Record excerpts =

===

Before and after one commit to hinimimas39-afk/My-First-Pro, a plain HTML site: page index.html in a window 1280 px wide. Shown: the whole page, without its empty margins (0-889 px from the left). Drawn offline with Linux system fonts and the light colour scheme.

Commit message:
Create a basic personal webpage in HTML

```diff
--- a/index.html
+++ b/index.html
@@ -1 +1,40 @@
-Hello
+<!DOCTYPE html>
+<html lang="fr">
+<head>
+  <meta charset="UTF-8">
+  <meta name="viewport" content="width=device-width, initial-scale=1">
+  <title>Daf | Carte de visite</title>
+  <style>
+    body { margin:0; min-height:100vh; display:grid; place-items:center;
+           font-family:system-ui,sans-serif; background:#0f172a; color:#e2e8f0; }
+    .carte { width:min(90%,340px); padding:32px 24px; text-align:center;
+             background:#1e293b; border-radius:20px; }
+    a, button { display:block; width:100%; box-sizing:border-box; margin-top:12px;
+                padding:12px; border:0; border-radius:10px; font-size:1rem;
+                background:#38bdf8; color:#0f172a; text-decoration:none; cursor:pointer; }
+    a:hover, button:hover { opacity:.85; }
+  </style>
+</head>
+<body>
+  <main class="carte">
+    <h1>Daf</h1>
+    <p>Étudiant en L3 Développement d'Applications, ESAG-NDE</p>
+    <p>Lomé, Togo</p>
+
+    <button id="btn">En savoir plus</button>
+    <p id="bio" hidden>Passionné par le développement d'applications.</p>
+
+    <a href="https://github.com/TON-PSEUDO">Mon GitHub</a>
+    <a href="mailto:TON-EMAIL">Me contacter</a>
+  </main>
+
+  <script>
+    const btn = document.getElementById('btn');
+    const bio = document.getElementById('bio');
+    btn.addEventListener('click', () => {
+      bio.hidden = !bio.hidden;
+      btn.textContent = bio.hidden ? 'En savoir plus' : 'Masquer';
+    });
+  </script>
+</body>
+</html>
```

===

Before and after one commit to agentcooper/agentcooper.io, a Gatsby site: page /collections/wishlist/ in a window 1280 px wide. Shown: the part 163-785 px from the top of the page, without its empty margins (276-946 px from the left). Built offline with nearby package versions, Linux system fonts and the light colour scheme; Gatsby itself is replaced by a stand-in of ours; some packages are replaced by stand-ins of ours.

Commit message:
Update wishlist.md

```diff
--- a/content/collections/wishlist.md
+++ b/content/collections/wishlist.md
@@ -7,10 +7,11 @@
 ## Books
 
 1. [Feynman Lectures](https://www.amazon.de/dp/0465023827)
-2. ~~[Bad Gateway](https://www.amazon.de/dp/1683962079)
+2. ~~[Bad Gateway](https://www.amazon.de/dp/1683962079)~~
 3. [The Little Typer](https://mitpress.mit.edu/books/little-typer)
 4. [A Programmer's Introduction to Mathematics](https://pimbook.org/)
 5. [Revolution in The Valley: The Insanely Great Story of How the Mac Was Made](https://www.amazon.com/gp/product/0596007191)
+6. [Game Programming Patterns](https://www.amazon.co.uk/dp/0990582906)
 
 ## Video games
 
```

===

Work task =
Return each line above where the word "background" shows up.

Completed exercise =
+           font-family:system-ui,sans-serif; background:#0f172a; color:#e2e8f0; }
+             background:#1e293b; border-radius:20px; }
+                background:#38bdf8; color:#0f172a; text-decoration:none; cursor:pointer; }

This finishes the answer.